**Assignment:**
All lines holding the word "function" are to be copied from the records beneath.

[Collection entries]
○ ○ ○

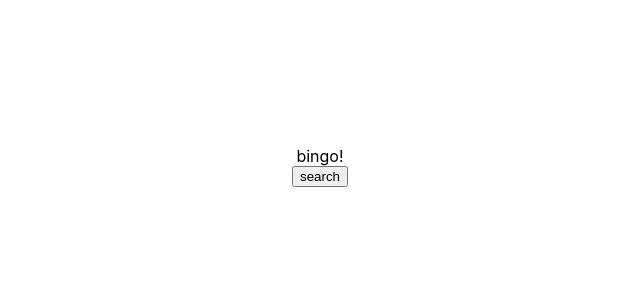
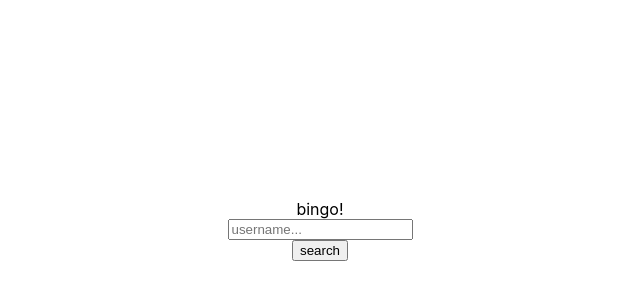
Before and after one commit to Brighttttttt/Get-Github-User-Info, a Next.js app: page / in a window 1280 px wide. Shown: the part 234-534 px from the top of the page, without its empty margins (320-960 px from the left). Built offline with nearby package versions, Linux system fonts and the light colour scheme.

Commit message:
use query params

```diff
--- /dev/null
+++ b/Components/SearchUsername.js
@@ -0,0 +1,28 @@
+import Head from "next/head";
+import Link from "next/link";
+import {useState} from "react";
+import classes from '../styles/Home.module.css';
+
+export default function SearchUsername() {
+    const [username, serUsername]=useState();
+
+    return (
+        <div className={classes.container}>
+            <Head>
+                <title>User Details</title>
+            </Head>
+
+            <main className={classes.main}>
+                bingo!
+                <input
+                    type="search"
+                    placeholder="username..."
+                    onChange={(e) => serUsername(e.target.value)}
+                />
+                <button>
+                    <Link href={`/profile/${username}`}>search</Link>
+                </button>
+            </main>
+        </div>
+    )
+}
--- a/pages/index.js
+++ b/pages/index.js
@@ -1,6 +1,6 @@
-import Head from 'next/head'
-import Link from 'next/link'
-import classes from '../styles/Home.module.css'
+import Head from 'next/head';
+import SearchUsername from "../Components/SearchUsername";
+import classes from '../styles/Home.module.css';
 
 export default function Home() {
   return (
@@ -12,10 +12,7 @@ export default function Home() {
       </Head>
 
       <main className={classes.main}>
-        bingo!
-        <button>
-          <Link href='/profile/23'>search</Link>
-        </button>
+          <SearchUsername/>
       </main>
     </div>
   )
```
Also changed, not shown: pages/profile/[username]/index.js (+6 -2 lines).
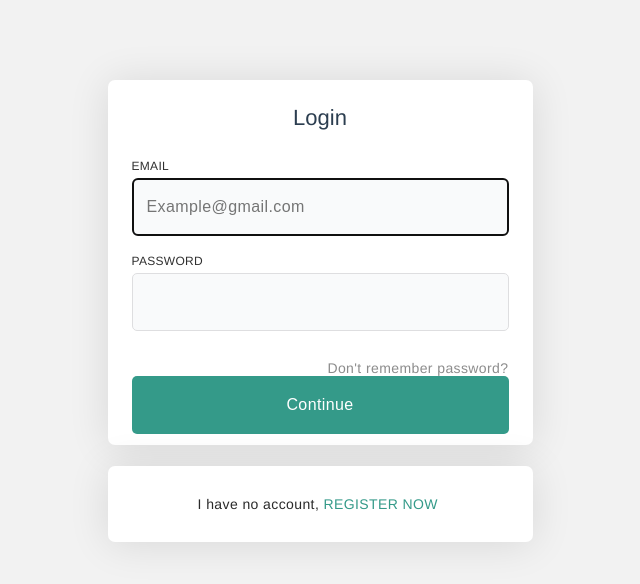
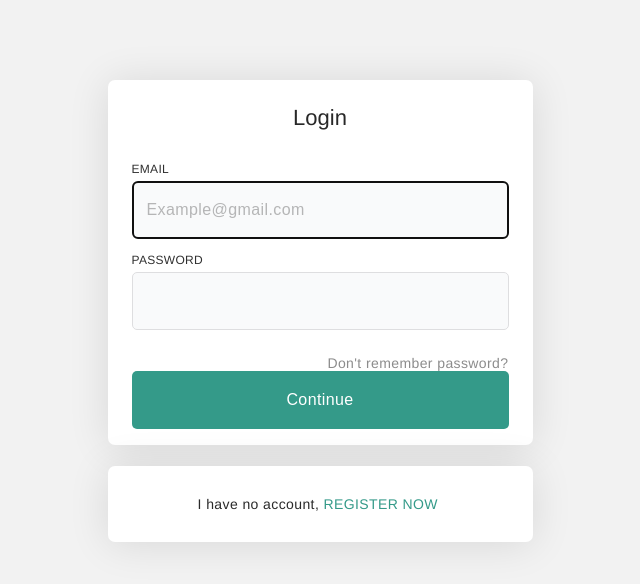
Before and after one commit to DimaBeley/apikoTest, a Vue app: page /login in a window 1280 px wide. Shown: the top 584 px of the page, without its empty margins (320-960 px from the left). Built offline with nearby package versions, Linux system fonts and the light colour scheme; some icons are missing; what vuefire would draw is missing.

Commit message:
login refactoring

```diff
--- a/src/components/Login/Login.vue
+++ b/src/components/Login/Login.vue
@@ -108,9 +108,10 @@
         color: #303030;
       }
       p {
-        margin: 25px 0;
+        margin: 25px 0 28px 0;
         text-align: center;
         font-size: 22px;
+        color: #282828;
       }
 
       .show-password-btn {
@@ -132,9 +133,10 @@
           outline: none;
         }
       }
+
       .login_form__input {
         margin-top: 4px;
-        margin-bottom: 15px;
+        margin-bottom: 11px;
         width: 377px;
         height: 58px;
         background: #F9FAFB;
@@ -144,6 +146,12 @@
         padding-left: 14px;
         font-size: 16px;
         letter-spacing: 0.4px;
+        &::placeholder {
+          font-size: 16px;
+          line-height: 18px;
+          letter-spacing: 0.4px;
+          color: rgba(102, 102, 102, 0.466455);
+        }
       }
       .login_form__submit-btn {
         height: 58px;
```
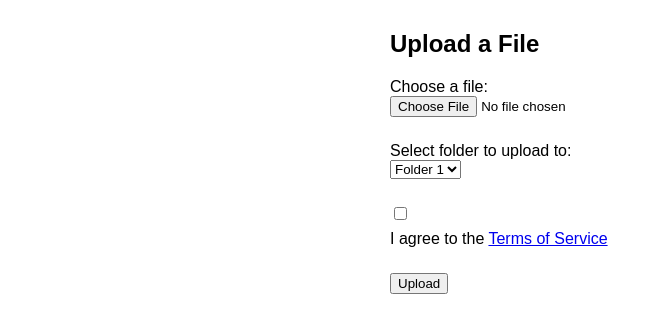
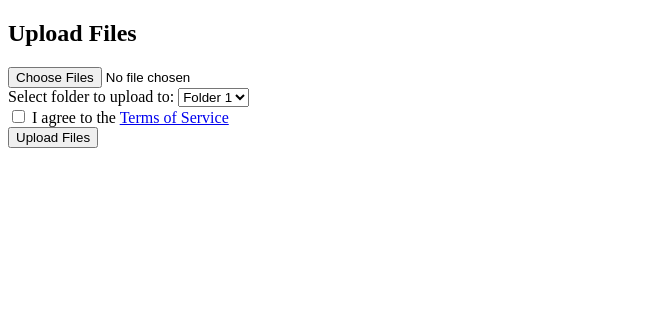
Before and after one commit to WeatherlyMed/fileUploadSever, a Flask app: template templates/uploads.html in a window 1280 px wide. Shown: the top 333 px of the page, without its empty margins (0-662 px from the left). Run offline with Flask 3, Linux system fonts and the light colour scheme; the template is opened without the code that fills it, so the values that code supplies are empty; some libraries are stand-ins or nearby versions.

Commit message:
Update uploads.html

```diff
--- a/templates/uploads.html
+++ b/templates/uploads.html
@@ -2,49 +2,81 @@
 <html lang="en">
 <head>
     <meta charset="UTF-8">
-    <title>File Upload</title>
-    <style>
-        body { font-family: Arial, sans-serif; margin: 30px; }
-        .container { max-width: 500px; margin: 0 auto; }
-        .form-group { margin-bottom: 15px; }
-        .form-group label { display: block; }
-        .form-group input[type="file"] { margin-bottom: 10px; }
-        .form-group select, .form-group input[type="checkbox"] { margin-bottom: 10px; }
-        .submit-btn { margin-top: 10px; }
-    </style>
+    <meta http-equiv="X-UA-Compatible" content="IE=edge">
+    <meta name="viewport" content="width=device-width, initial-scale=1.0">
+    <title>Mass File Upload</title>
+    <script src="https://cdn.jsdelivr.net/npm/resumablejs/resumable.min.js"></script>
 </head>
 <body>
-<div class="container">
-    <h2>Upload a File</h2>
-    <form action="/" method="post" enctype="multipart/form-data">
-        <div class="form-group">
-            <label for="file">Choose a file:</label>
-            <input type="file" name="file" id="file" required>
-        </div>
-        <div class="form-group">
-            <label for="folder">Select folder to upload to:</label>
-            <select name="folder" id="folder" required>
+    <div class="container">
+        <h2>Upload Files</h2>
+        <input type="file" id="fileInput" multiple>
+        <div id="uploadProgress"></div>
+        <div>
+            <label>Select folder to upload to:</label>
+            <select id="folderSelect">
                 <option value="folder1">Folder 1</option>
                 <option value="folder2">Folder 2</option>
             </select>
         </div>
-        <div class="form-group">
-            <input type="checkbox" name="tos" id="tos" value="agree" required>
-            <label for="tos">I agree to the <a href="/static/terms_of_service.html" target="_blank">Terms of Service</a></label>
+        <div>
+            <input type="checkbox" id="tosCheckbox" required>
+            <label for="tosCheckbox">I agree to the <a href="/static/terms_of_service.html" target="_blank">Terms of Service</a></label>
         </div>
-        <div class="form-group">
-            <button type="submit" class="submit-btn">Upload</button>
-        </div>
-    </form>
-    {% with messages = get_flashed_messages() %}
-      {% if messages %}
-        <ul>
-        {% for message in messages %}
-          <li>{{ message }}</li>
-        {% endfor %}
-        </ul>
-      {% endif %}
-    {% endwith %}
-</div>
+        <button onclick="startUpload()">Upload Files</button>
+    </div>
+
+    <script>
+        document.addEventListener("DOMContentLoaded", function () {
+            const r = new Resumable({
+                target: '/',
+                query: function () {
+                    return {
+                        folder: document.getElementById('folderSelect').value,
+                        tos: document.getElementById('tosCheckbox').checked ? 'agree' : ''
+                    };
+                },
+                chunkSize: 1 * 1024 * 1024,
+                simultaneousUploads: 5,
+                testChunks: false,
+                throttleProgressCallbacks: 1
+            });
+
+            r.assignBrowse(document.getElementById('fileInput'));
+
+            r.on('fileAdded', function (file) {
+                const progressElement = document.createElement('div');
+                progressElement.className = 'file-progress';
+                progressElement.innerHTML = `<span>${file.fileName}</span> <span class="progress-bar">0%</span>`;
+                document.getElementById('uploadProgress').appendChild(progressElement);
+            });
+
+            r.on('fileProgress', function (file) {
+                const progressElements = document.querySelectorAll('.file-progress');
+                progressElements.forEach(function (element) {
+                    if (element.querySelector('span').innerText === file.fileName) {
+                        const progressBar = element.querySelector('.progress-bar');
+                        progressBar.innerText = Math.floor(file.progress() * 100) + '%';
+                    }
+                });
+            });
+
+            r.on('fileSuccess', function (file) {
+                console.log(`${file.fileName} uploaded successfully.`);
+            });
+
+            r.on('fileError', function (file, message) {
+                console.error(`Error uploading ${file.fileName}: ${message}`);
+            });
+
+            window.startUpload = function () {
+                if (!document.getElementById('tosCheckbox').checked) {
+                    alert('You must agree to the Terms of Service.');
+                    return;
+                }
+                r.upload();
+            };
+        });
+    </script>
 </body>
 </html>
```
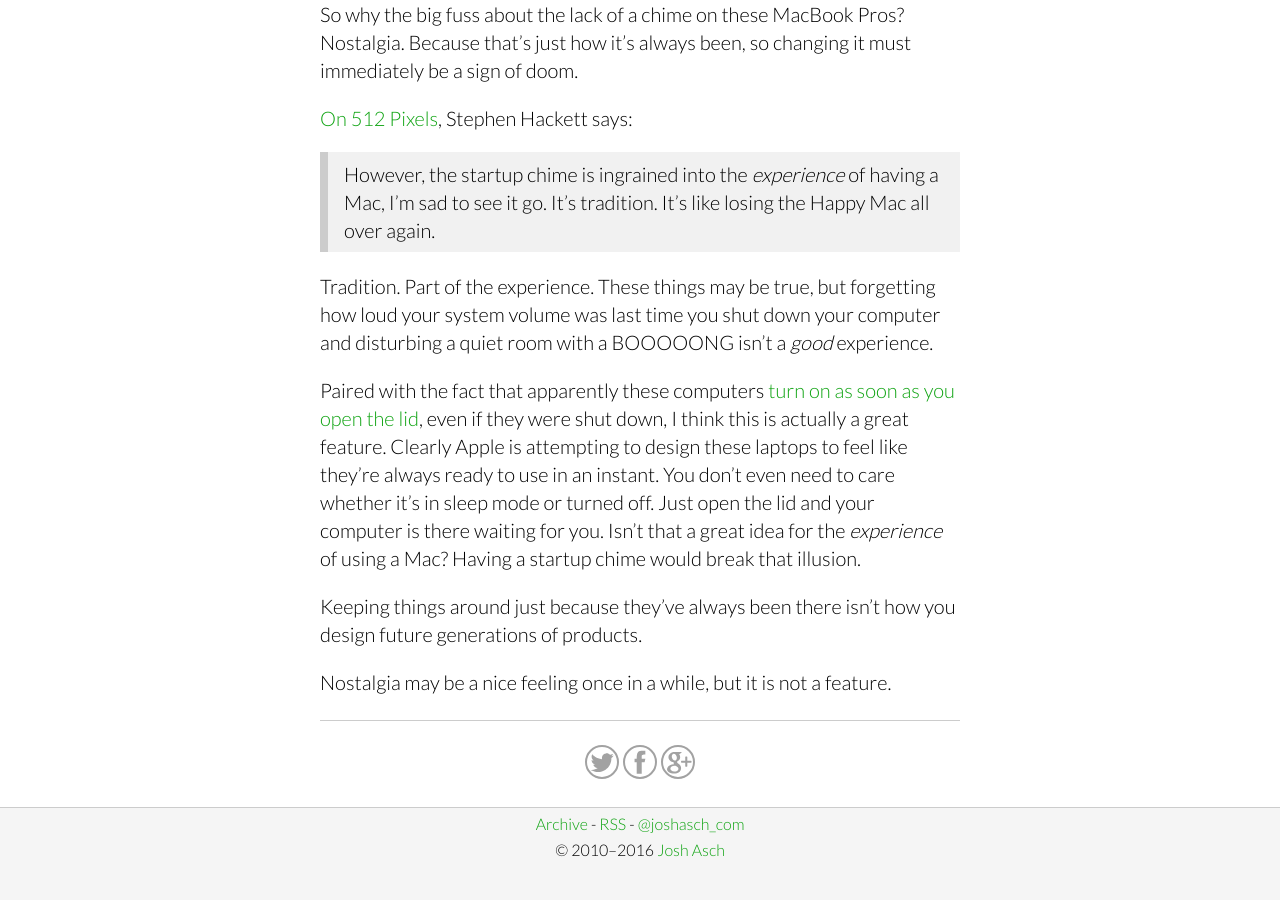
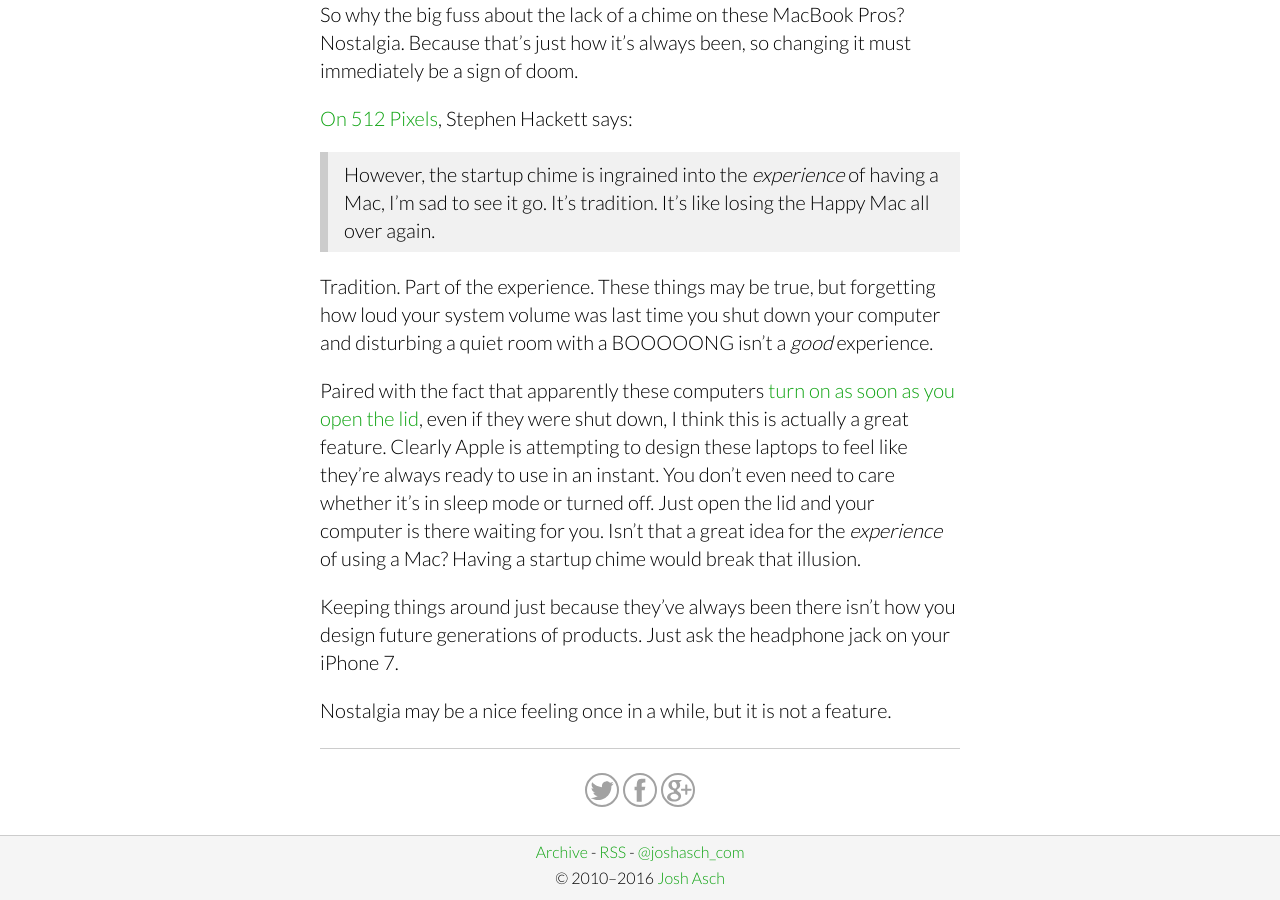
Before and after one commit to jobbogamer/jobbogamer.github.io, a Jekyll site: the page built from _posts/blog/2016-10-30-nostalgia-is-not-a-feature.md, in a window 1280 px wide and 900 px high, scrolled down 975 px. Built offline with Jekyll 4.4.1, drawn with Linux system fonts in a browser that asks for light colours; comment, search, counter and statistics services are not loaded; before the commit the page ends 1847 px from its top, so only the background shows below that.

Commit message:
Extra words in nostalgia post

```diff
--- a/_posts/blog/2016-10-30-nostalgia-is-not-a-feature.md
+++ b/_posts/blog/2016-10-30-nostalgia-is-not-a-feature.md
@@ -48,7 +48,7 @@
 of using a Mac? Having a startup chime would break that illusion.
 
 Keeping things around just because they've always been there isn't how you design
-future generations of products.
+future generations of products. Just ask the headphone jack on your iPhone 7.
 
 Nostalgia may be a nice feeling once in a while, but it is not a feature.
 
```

○ ○ ○

**Written answer:**
+export default function SearchUsername() {
 export default function Home() {
@@ -12,10 +12,7 @@ export default function Home() {
+        document.addEventListener("DOMContentLoaded", function () {
+                query: function () {
+            r.on('fileAdded', function (file) {
+            r.on('fileProgress', function (file) {
+                progressElements.forEach(function (element) {
+            r.on('fileSuccess', function (file) {
+            r.on('fileError', function (file, message) {
+            window.startUpload = function () {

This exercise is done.